RECORDED DATA:
════════════════════
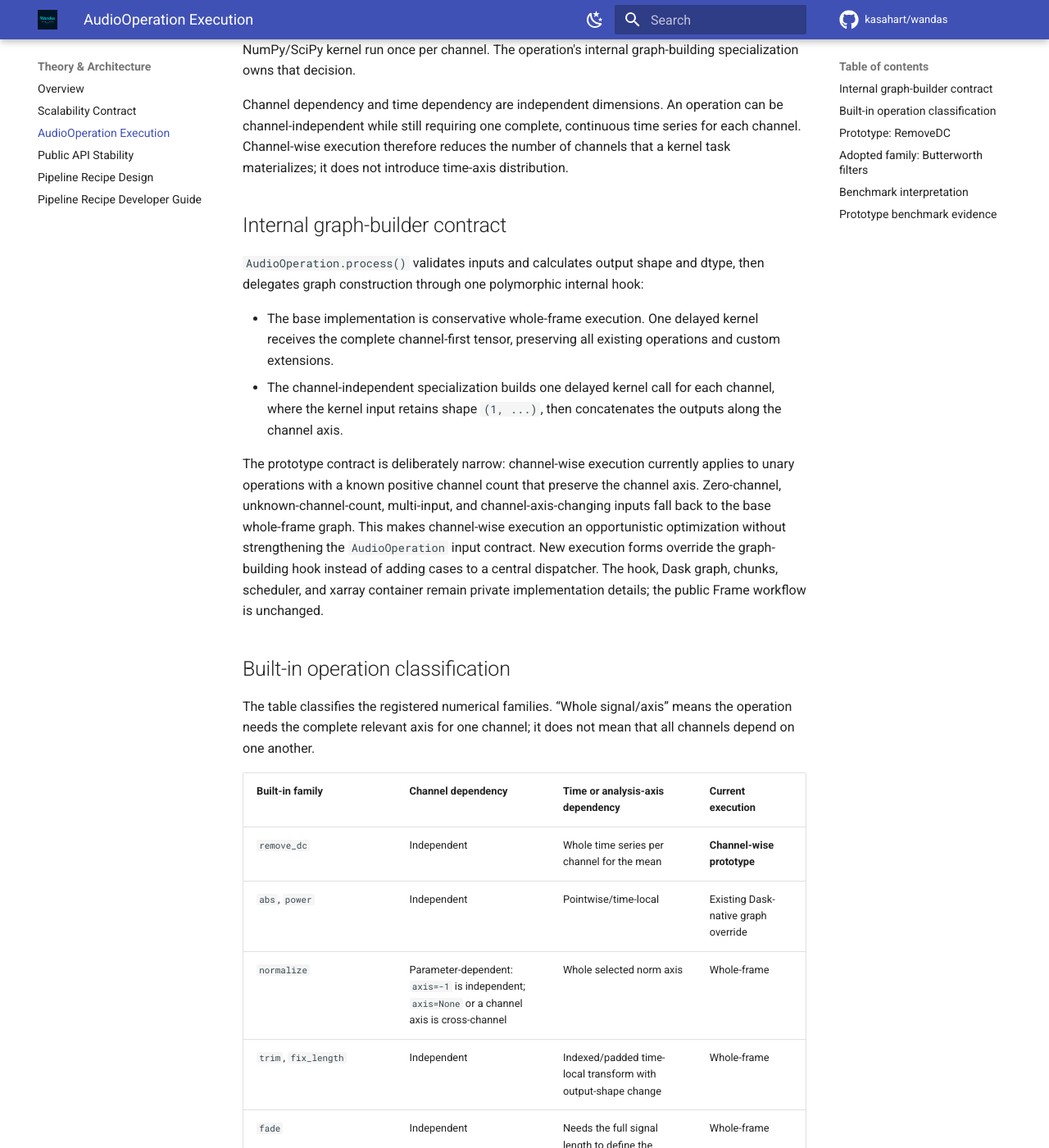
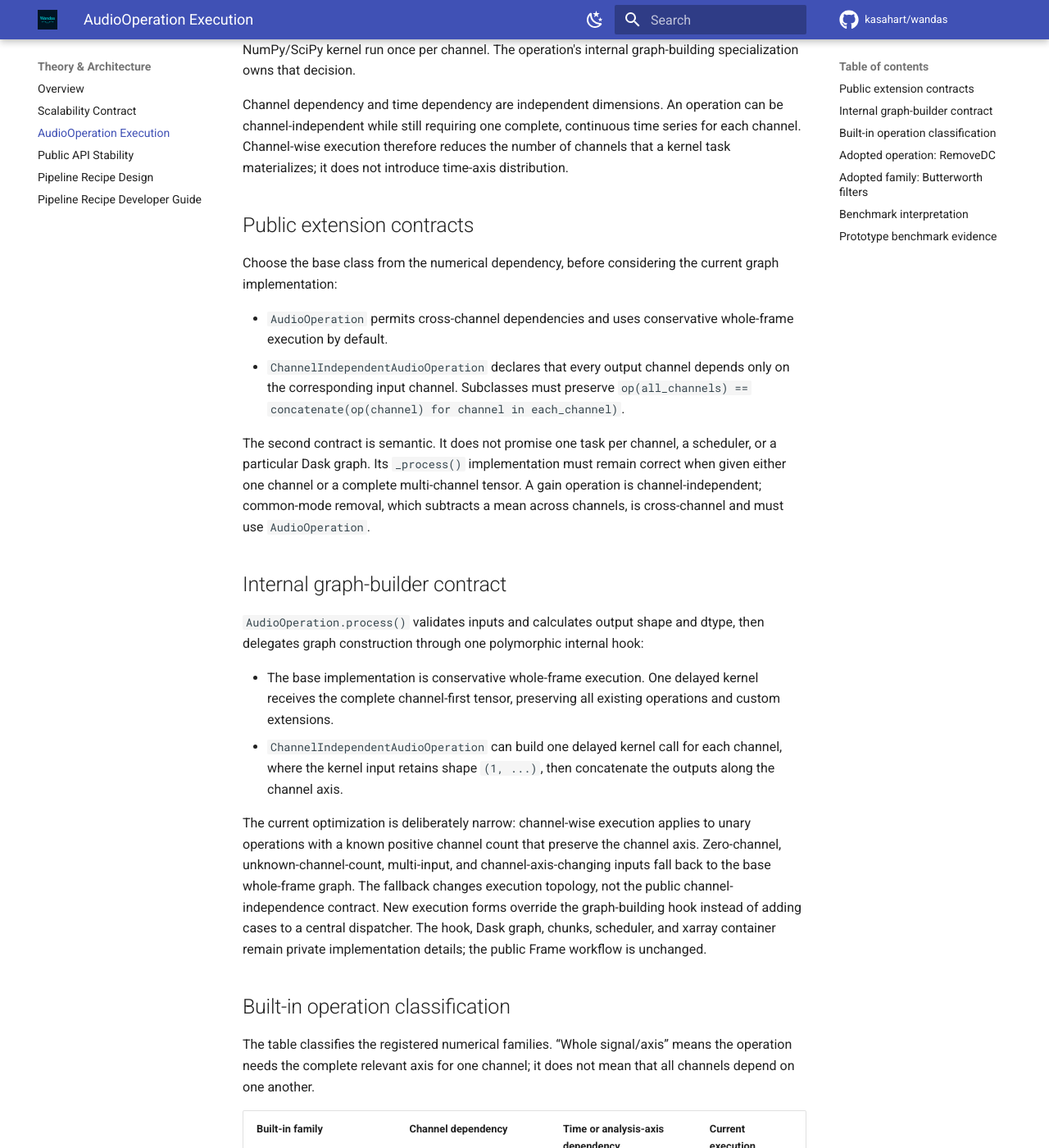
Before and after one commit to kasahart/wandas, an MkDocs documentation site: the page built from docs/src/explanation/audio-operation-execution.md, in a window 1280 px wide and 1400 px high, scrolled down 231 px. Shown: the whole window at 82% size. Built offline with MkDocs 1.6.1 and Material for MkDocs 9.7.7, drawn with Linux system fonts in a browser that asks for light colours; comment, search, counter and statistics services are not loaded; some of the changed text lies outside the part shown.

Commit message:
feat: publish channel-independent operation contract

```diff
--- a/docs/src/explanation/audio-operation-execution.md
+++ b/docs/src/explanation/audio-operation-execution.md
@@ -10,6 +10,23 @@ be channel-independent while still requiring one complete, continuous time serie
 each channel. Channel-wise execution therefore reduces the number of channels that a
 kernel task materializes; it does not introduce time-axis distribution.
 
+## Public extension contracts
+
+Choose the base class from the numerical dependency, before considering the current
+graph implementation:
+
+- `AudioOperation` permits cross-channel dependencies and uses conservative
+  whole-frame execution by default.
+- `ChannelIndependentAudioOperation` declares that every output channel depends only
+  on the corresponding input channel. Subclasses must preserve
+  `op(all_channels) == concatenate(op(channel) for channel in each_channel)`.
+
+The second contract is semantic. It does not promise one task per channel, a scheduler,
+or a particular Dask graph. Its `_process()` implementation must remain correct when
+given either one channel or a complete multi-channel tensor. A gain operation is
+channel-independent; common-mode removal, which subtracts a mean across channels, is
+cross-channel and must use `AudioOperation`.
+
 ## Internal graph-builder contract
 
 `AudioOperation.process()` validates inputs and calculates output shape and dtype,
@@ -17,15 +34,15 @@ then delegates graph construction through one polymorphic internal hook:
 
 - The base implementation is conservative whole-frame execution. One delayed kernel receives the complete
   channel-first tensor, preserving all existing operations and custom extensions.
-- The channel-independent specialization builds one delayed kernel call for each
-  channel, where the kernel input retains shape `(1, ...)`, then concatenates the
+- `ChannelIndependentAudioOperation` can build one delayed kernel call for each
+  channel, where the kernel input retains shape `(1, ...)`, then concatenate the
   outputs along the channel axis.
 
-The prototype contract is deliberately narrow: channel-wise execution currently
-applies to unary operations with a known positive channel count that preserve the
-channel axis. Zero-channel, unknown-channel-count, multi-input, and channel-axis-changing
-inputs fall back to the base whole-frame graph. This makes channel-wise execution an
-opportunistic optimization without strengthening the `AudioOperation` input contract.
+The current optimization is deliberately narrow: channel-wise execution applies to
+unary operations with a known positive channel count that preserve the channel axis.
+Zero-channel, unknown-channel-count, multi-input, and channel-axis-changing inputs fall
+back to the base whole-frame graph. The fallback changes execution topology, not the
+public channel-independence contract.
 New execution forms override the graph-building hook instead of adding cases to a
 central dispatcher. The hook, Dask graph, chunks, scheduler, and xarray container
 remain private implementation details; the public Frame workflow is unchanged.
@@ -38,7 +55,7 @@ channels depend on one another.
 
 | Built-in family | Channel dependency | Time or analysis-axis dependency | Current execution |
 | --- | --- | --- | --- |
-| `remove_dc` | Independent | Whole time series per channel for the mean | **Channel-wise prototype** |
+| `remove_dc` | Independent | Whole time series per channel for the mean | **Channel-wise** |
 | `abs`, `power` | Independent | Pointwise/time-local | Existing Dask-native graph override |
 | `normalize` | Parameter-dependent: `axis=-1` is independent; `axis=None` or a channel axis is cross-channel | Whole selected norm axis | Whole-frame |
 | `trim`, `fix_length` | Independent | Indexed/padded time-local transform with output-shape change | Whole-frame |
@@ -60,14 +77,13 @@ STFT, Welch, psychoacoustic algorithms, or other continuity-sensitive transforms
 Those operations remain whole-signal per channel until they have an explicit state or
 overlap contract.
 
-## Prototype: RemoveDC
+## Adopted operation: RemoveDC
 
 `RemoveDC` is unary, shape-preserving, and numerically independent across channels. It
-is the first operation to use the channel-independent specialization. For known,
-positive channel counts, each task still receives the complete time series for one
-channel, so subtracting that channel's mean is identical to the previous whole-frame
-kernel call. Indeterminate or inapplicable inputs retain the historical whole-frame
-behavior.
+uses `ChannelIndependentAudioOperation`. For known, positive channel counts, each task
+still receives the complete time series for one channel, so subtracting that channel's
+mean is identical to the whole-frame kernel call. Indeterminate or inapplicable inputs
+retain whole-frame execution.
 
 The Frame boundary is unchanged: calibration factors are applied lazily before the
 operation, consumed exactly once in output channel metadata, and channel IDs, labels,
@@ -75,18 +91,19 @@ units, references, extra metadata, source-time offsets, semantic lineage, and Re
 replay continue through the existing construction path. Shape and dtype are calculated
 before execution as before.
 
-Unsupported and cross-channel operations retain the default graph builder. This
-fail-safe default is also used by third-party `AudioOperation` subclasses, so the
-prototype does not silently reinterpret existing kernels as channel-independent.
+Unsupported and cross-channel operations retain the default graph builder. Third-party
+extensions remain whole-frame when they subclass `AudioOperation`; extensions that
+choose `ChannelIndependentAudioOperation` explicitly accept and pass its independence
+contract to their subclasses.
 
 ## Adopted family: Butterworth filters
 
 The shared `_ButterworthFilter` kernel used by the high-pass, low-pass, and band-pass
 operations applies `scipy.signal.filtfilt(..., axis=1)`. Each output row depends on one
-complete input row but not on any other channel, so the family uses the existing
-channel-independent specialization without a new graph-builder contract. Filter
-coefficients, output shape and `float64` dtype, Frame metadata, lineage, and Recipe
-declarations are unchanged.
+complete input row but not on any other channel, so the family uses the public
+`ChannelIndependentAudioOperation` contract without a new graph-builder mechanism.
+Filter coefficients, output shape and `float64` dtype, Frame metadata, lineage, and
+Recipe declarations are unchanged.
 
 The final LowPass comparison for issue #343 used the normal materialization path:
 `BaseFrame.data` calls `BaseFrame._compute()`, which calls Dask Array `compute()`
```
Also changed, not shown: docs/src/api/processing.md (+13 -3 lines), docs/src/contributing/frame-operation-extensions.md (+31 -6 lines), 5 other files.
════════════════════
WHAT TO PRODUCE: Would you give the data above again word for word, skipping any images?

ANSWER TO THE EXERCISE:
Before and after one commit to kasahart/wandas, an MkDocs documentation site: the page built from docs/src/explanation/audio-operation-execution.md, in a window 1280 px wide and 1400 px high, scrolled down 231 px. Shown: the whole window at 82% size. Built offline with MkDocs 1.6.1 and Material for MkDocs 9.7.7, drawn with Linux system fonts in a browser that asks for light colours; comment, search, counter and statistics services are not loaded; some of the changed text lies outside the part shown.

Commit message:
feat: publish channel-independent operation contract

```diff
--- a/docs/src/explanation/audio-operation-execution.md
+++ b/docs/src/explanation/audio-operation-execution.md
@@ -10,6 +10,23 @@ be channel-independent while still requiring one complete, continuous time serie
 each channel. Channel-wise execution therefore reduces the number of channels that a
 kernel task materializes; it does not introduce time-axis distribution.
 
+## Public extension contracts
+
+Choose the base class from the numerical dependency, before considering the current
+graph implementation:
+
+- `AudioOperation` permits cross-channel dependencies and uses conservative
+  whole-frame execution by default.
+- `ChannelIndependentAudioOperation` declares that every output channel depends only
+  on the corresponding input channel. Subclasses must preserve
+  `op(all_channels) == concatenate(op(channel) for channel in each_channel)`.
+
+The second contract is semantic. It does not promise one task per channel, a scheduler,
+or a particular Dask graph. Its `_process()` implementation must remain correct when
+given either one channel or a complete multi-channel tensor. A gain operation is
+channel-independent; common-mode removal, which subtracts a mean across channels, is
+cross-channel and must use `AudioOperation`.
+
 ## Internal graph-builder contract
 
 `AudioOperation.process()` validates inputs and calculates output shape and dtype,
@@ -17,15 +34,15 @@ then delegates graph construction through one polymorphic internal hook:
 
 - The base implementation is conservative whole-frame execution. One delayed kernel receives the complete
   channel-first tensor, preserving all existing operations and custom extensions.
-- The channel-independent specialization builds one delayed kernel call for each
-  channel, where the kernel input retains shape `(1, ...)`, then concatenates the
+- `ChannelIndependentAudioOperation` can build one delayed kernel call for each
+  channel, where the kernel input retains shape `(1, ...)`, then concatenate the
   outputs along the channel axis.
 
-The prototype contract is deliberately narrow: channel-wise execution currently
-applies to unary operations with a known positive channel count that preserve the
-channel axis. Zero-channel, unknown-channel-count, multi-input, and channel-axis-changing
-inputs fall back to the base whole-frame graph. This makes channel-wise execution an
-opportunistic optimization without strengthening the `AudioOperation` input contract.
+The current optimization is deliberately narrow: channel-wise execution applies to
+unary operations with a known positive channel count that preserve the channel axis.
+Zero-channel, unknown-channel-count, multi-input, and channel-axis-changing inputs fall
+back to the base whole-frame graph. The fallback changes execution topology, not the
+public channel-independence contract.
 New execution forms override the graph-building hook instead of adding cases to a
 central dispatcher. The hook, Dask graph, chunks, scheduler, and xarray container
 remain private implementation details; the public Frame workflow is unchanged.
@@ -38,7 +55,7 @@ channels depend on one another.
 
 | Built-in family | Channel dependency | Time or analysis-axis dependency | Current execution |
 | --- | --- | --- | --- |
-| `remove_dc` | Independent | Whole time series per channel for the mean | **Channel-wise prototype** |
+| `remove_dc` | Independent | Whole time series per channel for the mean | **Channel-wise** |
 | `abs`, `power` | Independent | Pointwise/time-local | Existing Dask-native graph override |
 | `normalize` | Parameter-dependent: `axis=-1` is independent; `axis=None` or a channel axis is cross-channel | Whole selected norm axis | Whole-frame |
 | `trim`, `fix_length` | Independent | Indexed/padded time-local transform with output-shape change | Whole-frame |
@@ -60,14 +77,13 @@ STFT, Welch, psychoacoustic algorithms, or other continuity-sensitive transforms
 Those operations remain whole-signal per channel until they have an explicit state or
 overlap contract.
 
-## Prototype: RemoveDC
+## Adopted operation: RemoveDC
 
 `RemoveDC` is unary, shape-preserving, and numerically independent across channels. It
-is the first operation to use the channel-independent specialization. For known,
-positive channel counts, each task still receives the complete time series for one
-channel, so subtracting that channel's mean is identical to the previous whole-frame
-kernel call. Indeterminate or inapplicable inputs retain the historical whole-frame
-behavior.
+uses `ChannelIndependentAudioOperation`. For known, positive channel counts, each task
+still receives the complete time series for one channel, so subtracting that channel's
+mean is identical to the whole-frame kernel call. Indeterminate or inapplicable inputs
+retain whole-frame execution.
 
 The Frame boundary is unchanged: calibration factors are applied lazily before the
 operation, consumed exactly once in output channel metadata, and channel IDs, labels,
@@ -75,18 +91,19 @@ units, references, extra metadata, source-time offsets, semantic lineage, and Re
 replay continue through the existing construction path. Shape and dtype are calculated
 before execution as before.
 
-Unsupported and cross-channel operations retain the default graph builder. This
-fail-safe default is also used by third-party `AudioOperation` subclasses, so the
-prototype does not silently reinterpret existing kernels as channel-independent.
+Unsupported and cross-channel operations retain the default graph builder. Third-party
+extensions remain whole-frame when they subclass `AudioOperation`; extensions that
+choose `ChannelIndependentAudioOperation` explicitly accept and pass its independence
+contract to their subclasses.
 
 ## Adopted family: Butterworth filters
 
 The shared `_ButterworthFilter` kernel used by the high-pass, low-pass, and band-pass
 operations applies `scipy.signal.filtfilt(..., axis=1)`. Each output row depends on one
-complete input row but not on any other channel, so the family uses the existing
-channel-independent specialization without a new graph-builder contract. Filter
-coefficients, output shape and `float64` dtype, Frame metadata, lineage, and Recipe
-declarations are unchanged.
+complete input row but not on any other channel, so the family uses the public
+`ChannelIndependentAudioOperation` contract without a new graph-builder mechanism.
+Filter coefficients, output shape and `float64` dtype, Frame metadata, lineage, and
+Recipe declarations are unchanged.
 
 The final LowPass comparison for issue #343 used the normal materialization path:
 `BaseFrame.data` calls `BaseFrame._compute()`, which calls Dask Array `compute()`
```
Also changed, not shown: docs/src/api/processing.md (+13 -3 lines), docs/src/contributing/frame-operation-extensions.md (+31 -6 lines), 5 other files.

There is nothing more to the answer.